◆ What is expected: Reproduce the data below word for word, setting aside any picture it holds.

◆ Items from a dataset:
* * *

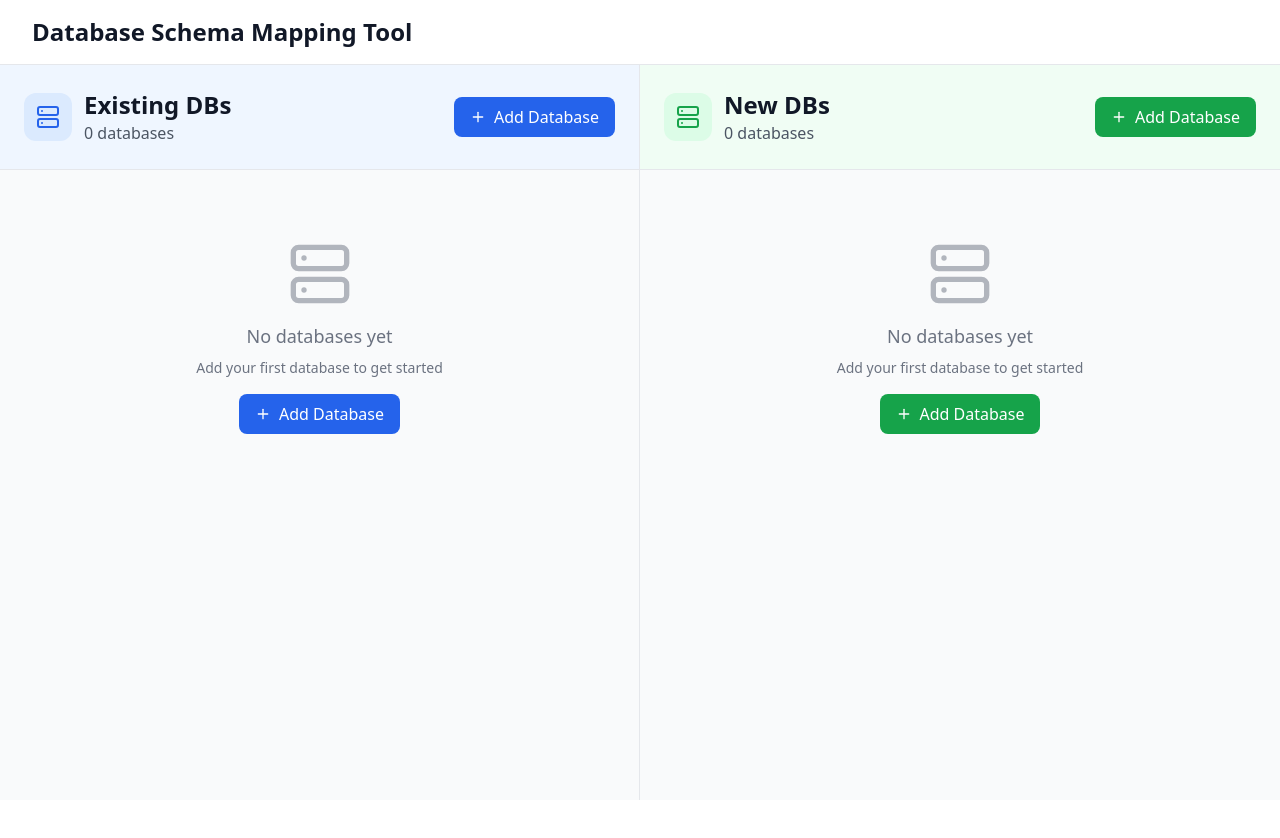
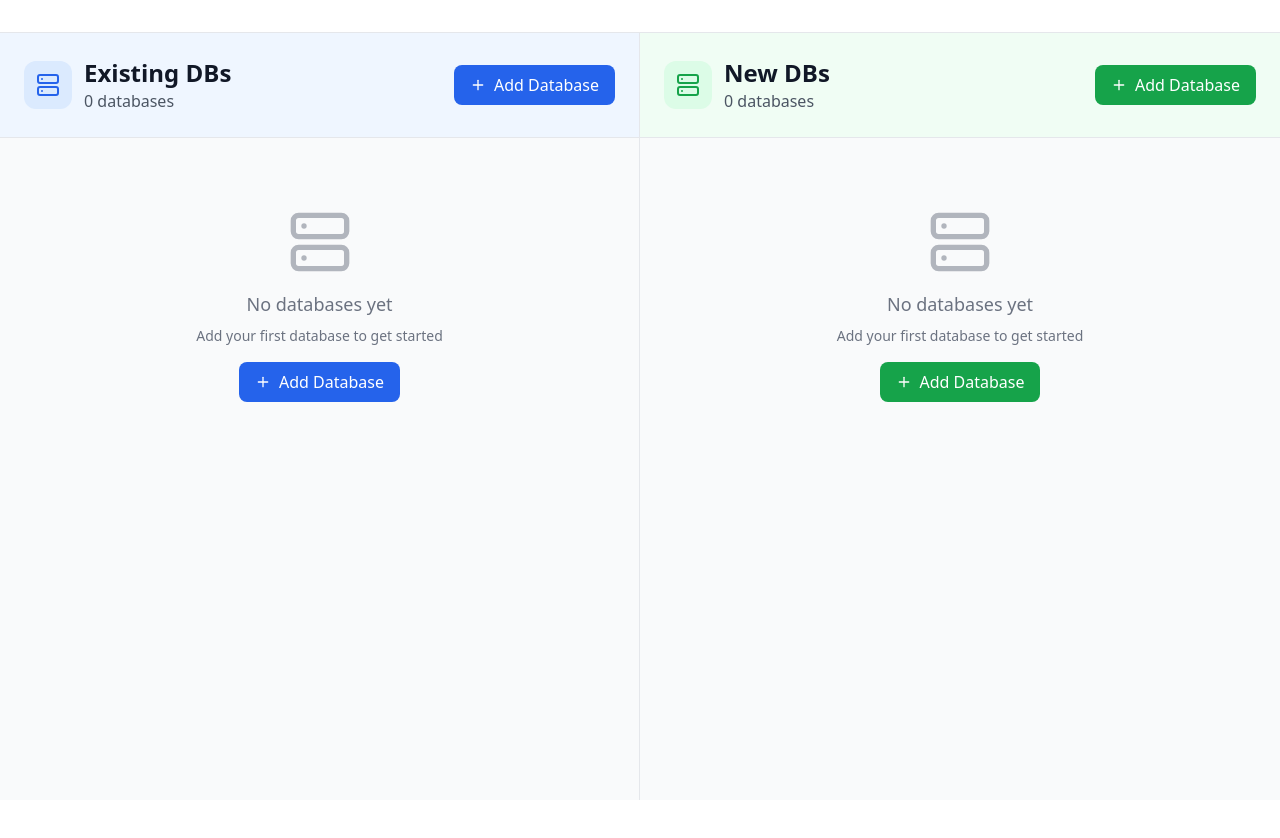
Before and after one commit to JROdeyemi/db_mapping, a React (Vite) app: page / in a window 1280 px wide. Shown: the top 838 px of the page. Built offline with nearby package versions, Linux system fonts and the light colour scheme.

Commit message:
Remove title from header

```diff
--- a/index.html
+++ b/index.html
@@ -4,7 +4,7 @@
     <meta charset="UTF-8" />
     <link rel="icon" type="image/svg+xml" href="/vite.svg" />
     <meta name="viewport" content="width=device-width, initial-scale=1.0" />
-    <title>Database Schema Mapping Tool</title>
+    <title>DB Mapping</title>
   </head>
   <body>
     <div id="root"></div>
--- a/src/components/Header.tsx
+++ b/src/components/Header.tsx
@@ -4,11 +4,7 @@ export const Header: React.FC = () => {
   return (
     <div className="bg-white border-b border-gray-200 px-8 py-4">
       <div className="flex items-center">
-        <div>
-          <h1 className="text-2xl font-bold text-gray-900">
-            Database Schema Mapping Tool
-          </h1>
-        </div>
+        {/* Header is now empty but maintains the border styling */}
       </div>
     </div>
   );
```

* * *

◆ Written response:
Before and after one commit to JROdeyemi/db_mapping, a React (Vite) app: page / in a window 1280 px wide. Shown: the top 838 px of the page. Built offline with nearby package versions, Linux system fonts and the light colour scheme.

Commit message:
Remove title from header

```diff
--- a/index.html
+++ b/index.html
@@ -4,7 +4,7 @@
     <meta charset="UTF-8" />
     <link rel="icon" type="image/svg+xml" href="/vite.svg" />
     <meta name="viewport" content="width=device-width, initial-scale=1.0" />
-    <title>Database Schema Mapping Tool</title>
+    <title>DB Mapping</title>
   </head>
   <body>
     <div id="root"></div>
--- a/src/components/Header.tsx
+++ b/src/components/Header.tsx
@@ -4,11 +4,7 @@ export const Header: React.FC = () => {
   return (
     <div className="bg-white border-b border-gray-200 px-8 py-4">
       <div className="flex items-center">
-        <div>
-          <h1 className="text-2xl font-bold text-gray-900">
-            Database Schema Mapping Tool
-          </h1>
-        </div>
+        {/* Header is now empty but maintains the border styling */}
       </div>
     </div>
   );
```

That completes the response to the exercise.